The company’s EUR 252 million (about Cdn$356 million) issue benefits Swiss Re by transferring credit insurance risk to the capital markets, thereby increasing Swiss Re’s capital efficiency.
John Fitzpatrick, head of Swiss Re’s financial services commented: “This is the first indemnity-based credit reinsurance securitization ever completed. The objective of the transaction is to achieve economic, regulatory and rating capital relief as part of Swiss Re’s overall objective to transfer risks to the capital markets and further improve capital efficiency.”
The risk transfer consists of a retrocession agreement between Swiss Re and Crystal Credit Ltd covering the aggregate losses to Swiss Re in excess of a Swiss Re first-loss retention. Crystal Credit will issue EUR 252 million of principal at-risk variable-rate notes for this purpose.
The underlying risk is linked to the claims and reserves that Swiss Re will have on its credit reinsurance business for the underwriting years 2006, 2007 and 2008. The indemnity trigger allows Swiss Re to achieve capital relief at minimal basis risk while providing the investor with the benefit of an actively managed credit insurance book over three years.

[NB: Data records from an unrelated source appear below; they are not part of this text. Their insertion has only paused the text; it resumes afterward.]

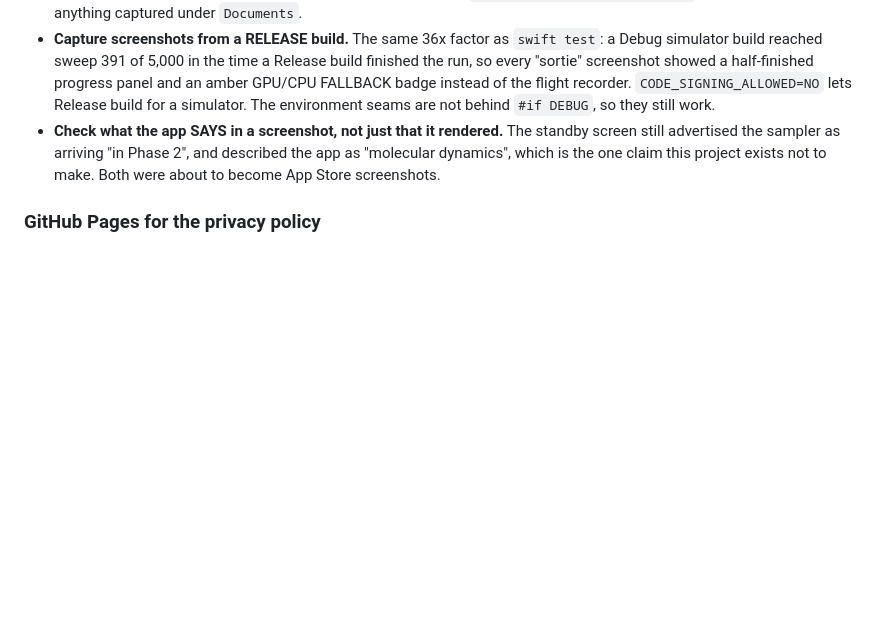
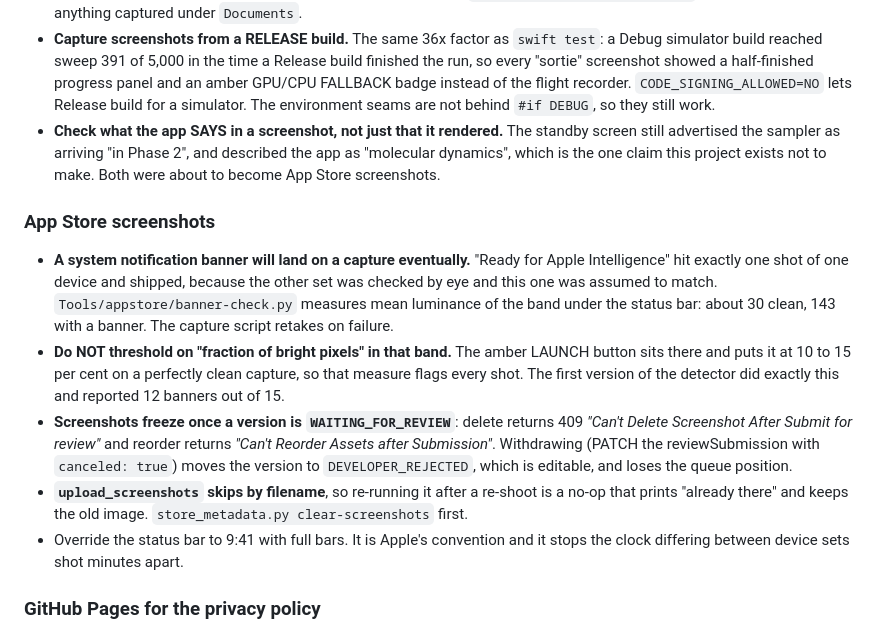
Before and after one commit to bellcheddar/JUMPjet, a Markdown page: CLAUDE.md, the part around the change. GitHub-like rendering; blank space fills up the shorter version.

Commit message:
Record the screenshot findings
Co-Authored-By: Claude Opus 5 <noreply@anthropic.com>
Claude-Session: https://claude.ai/code/session_01GFx7kEMrK2CHqB4ZWUKXNH

```diff
--- a/CLAUDE.md
+++ b/CLAUDE.md
@@ -308,6 +308,29 @@ SIMCTL_CHILD_JUMPJET_AUTOLOAD=P69905 xcrun simctl launch <udid> com.mdeller.jump
   described the app as "molecular dynamics", which is the one claim this
   project exists not to make. Both were about to become App Store screenshots.
 
+### App Store screenshots
+
+- **A system notification banner will land on a capture eventually.** "Ready
+  for Apple Intelligence" hit exactly one shot of one device and shipped,
+  because the other set was checked by eye and this one was assumed to match.
+  `Tools/appstore/banner-check.py` measures mean luminance of the band under
+  the status bar: about 30 clean, 143 with a banner. The capture script retakes
+  on failure.
+- **Do NOT threshold on "fraction of bright pixels" in that band.** The amber
+  LAUNCH button sits there and puts it at 10 to 15 per cent on a perfectly
+  clean capture, so that measure flags every shot. The first version of the
+  detector did exactly this and reported 12 banners out of 15.
+- **Screenshots freeze once a version is `WAITING_FOR_REVIEW`**: delete returns
+  409 *"Can't Delete Screenshot After Submit for review"* and reorder returns
+  *"Can't Reorder Assets after Submission"*. Withdrawing (PATCH the
+  reviewSubmission with `canceled: true`) moves the version to
+  `DEVELOPER_REJECTED`, which is editable, and loses the queue position.
+- **`upload_screenshots` skips by filename**, so re-running it after a re-shoot
+  is a no-op that prints "already there" and keeps the old image.
+  `store_metadata.py clear-screenshots` first.
+- Override the status bar to 9:41 with full bars. It is Apple's convention and
+  it stops the clock differing between device sets shot minutes apart.
+
 ### GitHub Pages for the privacy policy
 
 - **`Docs` is not `docs`.** They are the same directory on a case-insensitive
```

Peter Schmidt, the head of Swiss Re’s credit solutions division, believes “this securitization is interesting firstly because it is based on a highly-diversified underlying risk, in terms of geography and industry sectors. Secondly, it sets a new benchmark for the insurance sector in terms of capital and capacity management.”
The issue, which closed Jan. 13, 2006, was purchased by a variety of institutional investors. It consists of three separate tranches, with an average pre-tax coupon of three-month Euribor plus 3.93% per annum, paying quarterly, with a scheduled maturity of three years and a legal final maturity of 6.5 years.